Task description >>
The finished copy should match every record exactly and contain no pictures.

BEGIN Data for this exercise

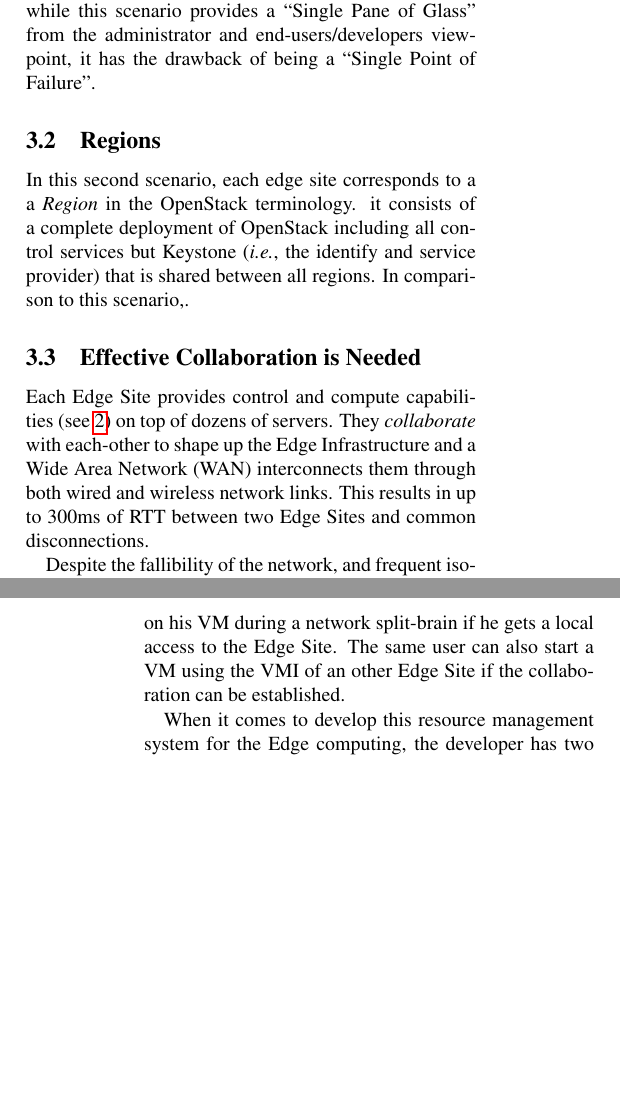
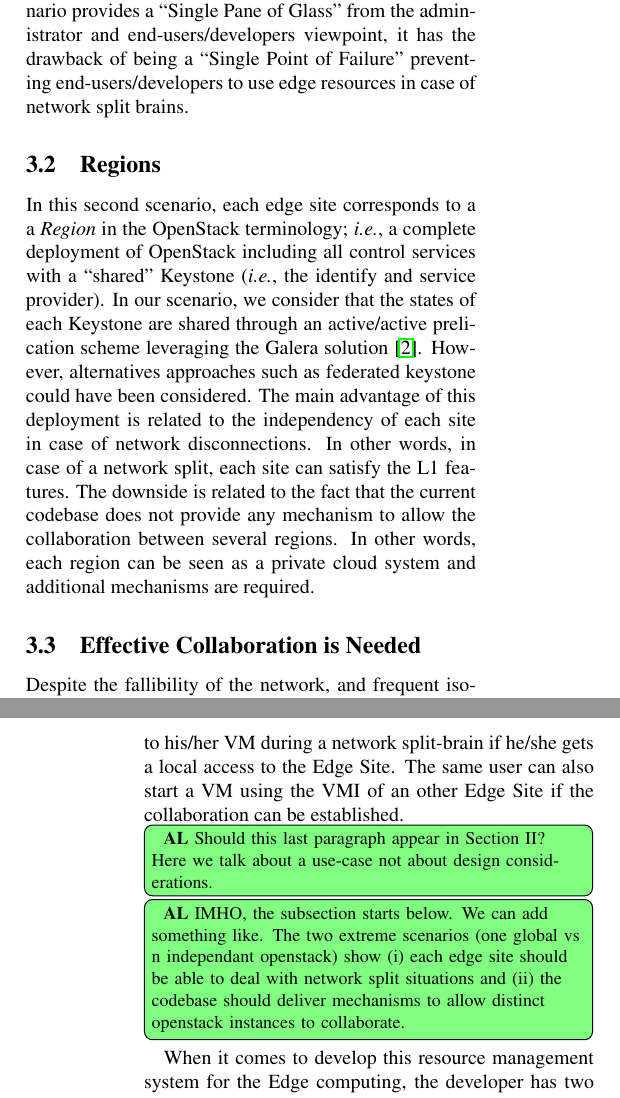
Before and after one commit to BeyondTheClouds/hotedge2018, a LaTeX document (hotedge2018.tex, which reads design_consideration.tex): two parts of the columns of pages 4 and 5 of 6, joined at a grey line, cut so that both start at the same text, the shorter picture padded with empty space. Compiled offline with pdfLaTeX; a LaTeX package or settings file that is missing is left out.

Commit message:
Region subsection first draft

```diff
--- a/design_consideration.tex
+++ b/design_consideration.tex
@@ -25,3 +24,3 @@ this section, we discuss two particular scenarios. The first one
+In this section, we discuss two extreme cases. The first one
 consists in deploying all control services on one site of the
 infrastructure and considering all resources available on the other sites as compute
-nodes.  The second one corresponds to the multi-region deployment promoted by the OpenStack Foundation.
@@ -36,4 +33,7 @@ in terms of resource management and collaboration needs.  \AL{Put
-  references Kubernetes}
+% We emphasize that although OpenStack has been considered, alternative
+% systems such as Kubernetes would have been lead to the same conclusion
+% in terms of resource management and collaboration needs.  \AL{Put
+%   references Kubernetes}
 
 \subsection{Centralized Management}
 \label{subsec:centralized_os}
@@ -69,36 +69,46 @@ workers to easily collaborate, it imposes a permanent connectiviy
 between compute nodes, services and their DBs. In other words, while
 this scenario provides a ``Single Pane of Glass'' from the
 administrator and end-users/developers viewpoint, it has the drawback
-of being a ``Single Point of Failure''.
+of being a ``Single Point of Failure'' preventing end-users/developers
+to use edge resources in case of network split brains.
 
 
 \subsection{Regions}
 In this second scenario, each edge site corresponds to a a
-\emph{Region} in the OpenStack terminology. it consists of a complete
-deployment of OpenStack including all control services but Keystone
-(\ie the identify and service provider) that is shared between all
-regions.
-In comparison to this scenario,.
-
+\emph{Region} in the OpenStack terminology; \ie a complete deployment
+of OpenStack including all control services with a ``shared'' Keystone
+(\ie the identify and service provider). In our scenario, we consider
+that the states of each Keystone are shared through an active/active
+prelication scheme leveraging the Galera solution~\cite{www:galera}.
+However, alternatives approaches such as federated keystone could have
+been considered.  The main advantage of this deployment is related to
+the independency of each site in case of network disconnections.  In
+other words, in case of a network split, each site can satisfy the L1
+features.  The downside is related to the fact that the current
+codebase does not provide any mechanism to allow the collaboration
+between several regions. In other words, each region can be seen as a
+private cloud system and additional mechanisms are required.
 
 \subsection{Effective Collaboration is Needed}
-Each Edge Site
-provides control and compute capabilities (see~\ref{sec:requirements})
-on top of dozens of servers. They \emph{collaborate} with each-other
-to shape up the Edge Infrastructure and a Wide Area Network (WAN)
-interconnects them through both wired and wireless network links. This
-results in up to 300ms of RTT between two Edge Sites and common
-disconnections.
+% Each Edge Site
+% provides control and compute capabilities (see~\ref{sec:requirements})
+% on top of dozens of servers. They \emph{collaborate} with each-other
+% to shape up the Edge Infrastructure and a Wide Area Network (WAN)
+% interconnects them through both wired and wireless network links. This
+% results in up to 300ms of RTT between two Edge Sites and common
+% disconnections.
 
 Despite the fallibility of the network, and frequent isolation risks
 of an Edge Site from the rest of the Infrastructure (\ie network
 split-brain), the Edge Infrastructure may be kept sustainable. This is
 achieved by supposing a collaboration a la peer-to-peer, that is, an
 Edge Site always serves local resources and collaborates with other
-Edge Sites if needed. Thus, a user can make a SSH on his VM during a
-network split-brain if he gets a local access to the Edge Site. The
+Edge Sites if needed. Thus, a user can make a SSH to his/her VM during a
+network split-brain if he/she gets a local access to the Edge Site. The
 same user can also start a VM using the VMI of an other Edge Site if
 the collaboration can be established.
+\AL{Should this last paragraph appear in Section II? Here we talk about a use-case not about design considerations.}
+\AL{IMHO, the subsection starts below. We can add something like. The two extreme scenarios (one global vs n independant openstack) show (i) each edge site should be able to deal with network split situations and (ii) the codebase should deliver mechanisms to allow distinct openstack instances to collaborate.}
 
 When it comes to develop this resource management system for the Edge
 computing, the developer has two fundamental design options: a \emph{top-down} or
```
Also changed, not shown: hotedge2018.bib (+6 -0 lines), design_consideration.tex (23 more changed lines).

END Data for this exercise

Written answer >>
Before and after one commit to BeyondTheClouds/hotedge2018, a LaTeX document (hotedge2018.tex, which reads design_consideration.tex): two parts of the columns of pages 4 and 5 of 6, joined at a grey line, cut so that both start at the same text, the shorter picture padded with empty space. Compiled offline with pdfLaTeX; a LaTeX package or settings file that is missing is left out.

Commit message:
Region subsection first draft

```diff
--- a/design_consideration.tex
+++ b/design_consideration.tex
@@ -25,3 +24,3 @@ this section, we discuss two particular scenarios. The first one
+In this section, we discuss two extreme cases. The first one
 consists in deploying all control services on one site of the
 infrastructure and considering all resources available on the other sites as compute
-nodes.  The second one corresponds to the multi-region deployment promoted by the OpenStack Foundation.
@@ -36,4 +33,7 @@ in terms of resource management and collaboration needs.  \AL{Put
-  references Kubernetes}
+% We emphasize that although OpenStack has been considered, alternative
+% systems such as Kubernetes would have been lead to the same conclusion
+% in terms of resource management and collaboration needs.  \AL{Put
+%   references Kubernetes}
 
 \subsection{Centralized Management}
 \label{subsec:centralized_os}
@@ -69,36 +69,46 @@ workers to easily collaborate, it imposes a permanent connectiviy
 between compute nodes, services and their DBs. In other words, while
 this scenario provides a ``Single Pane of Glass'' from the
 administrator and end-users/developers viewpoint, it has the drawback
-of being a ``Single Point of Failure''.
+of being a ``Single Point of Failure'' preventing end-users/developers
+to use edge resources in case of network split brains.
 
 
 \subsection{Regions}
 In this second scenario, each edge site corresponds to a a
-\emph{Region} in the OpenStack terminology. it consists of a complete
-deployment of OpenStack including all control services but Keystone
-(\ie the identify and service provider) that is shared between all
-regions.
-In comparison to this scenario,.
-
+\emph{Region} in the OpenStack terminology; \ie a complete deployment
+of OpenStack including all control services with a ``shared'' Keystone
+(\ie the identify and service provider). In our scenario, we consider
+that the states of each Keystone are shared through an active/active
+prelication scheme leveraging the Galera solution~\cite{www:galera}.
+However, alternatives approaches such as federated keystone could have
+been considered.  The main advantage of this deployment is related to
+the independency of each site in case of network disconnections.  In
+other words, in case of a network split, each site can satisfy the L1
+features.  The downside is related to the fact that the current
+codebase does not provide any mechanism to allow the collaboration
+between several regions. In other words, each region can be seen as a
+private cloud system and additional mechanisms are required.
 
 \subsection{Effective Collaboration is Needed}
-Each Edge Site
-provides control and compute capabilities (see~\ref{sec:requirements})
-on top of dozens of servers. They \emph{collaborate} with each-other
-to shape up the Edge Infrastructure and a Wide Area Network (WAN)
-interconnects them through both wired and wireless network links. This
-results in up to 300ms of RTT between two Edge Sites and common
-disconnections.
+% Each Edge Site
+% provides control and compute capabilities (see~\ref{sec:requirements})
+% on top of dozens of servers. They \emph{collaborate} with each-other
+% to shape up the Edge Infrastructure and a Wide Area Network (WAN)
+% interconnects them through both wired and wireless network links. This
+% results in up to 300ms of RTT between two Edge Sites and common
+% disconnections.
 
 Despite the fallibility of the network, and frequent isolation risks
 of an Edge Site from the rest of the Infrastructure (\ie network
 split-brain), the Edge Infrastructure may be kept sustainable. This is
 achieved by supposing a collaboration a la peer-to-peer, that is, an
 Edge Site always serves local resources and collaborates with other
-Edge Sites if needed. Thus, a user can make a SSH on his VM during a
-network split-brain if he gets a local access to the Edge Site. The
+Edge Sites if needed. Thus, a user can make a SSH to his/her VM during a
+network split-brain if he/she gets a local access to the Edge Site. The
 same user can also start a VM using the VMI of an other Edge Site if
 the collaboration can be established.
+\AL{Should this last paragraph appear in Section II? Here we talk about a use-case not about design considerations.}
+\AL{IMHO, the subsection starts below. We can add something like. The two extreme scenarios (one global vs n independant openstack) show (i) each edge site should be able to deal with network split situations and (ii) the codebase should deliver mechanisms to allow distinct openstack instances to collaborate.}
 
 When it comes to develop this resource management system for the Edge
 computing, the developer has two fundamental design options: a \emph{top-down} or
```
Also changed, not shown: hotedge2018.bib (+6 -0 lines), design_consideration.tex (23 more changed lines).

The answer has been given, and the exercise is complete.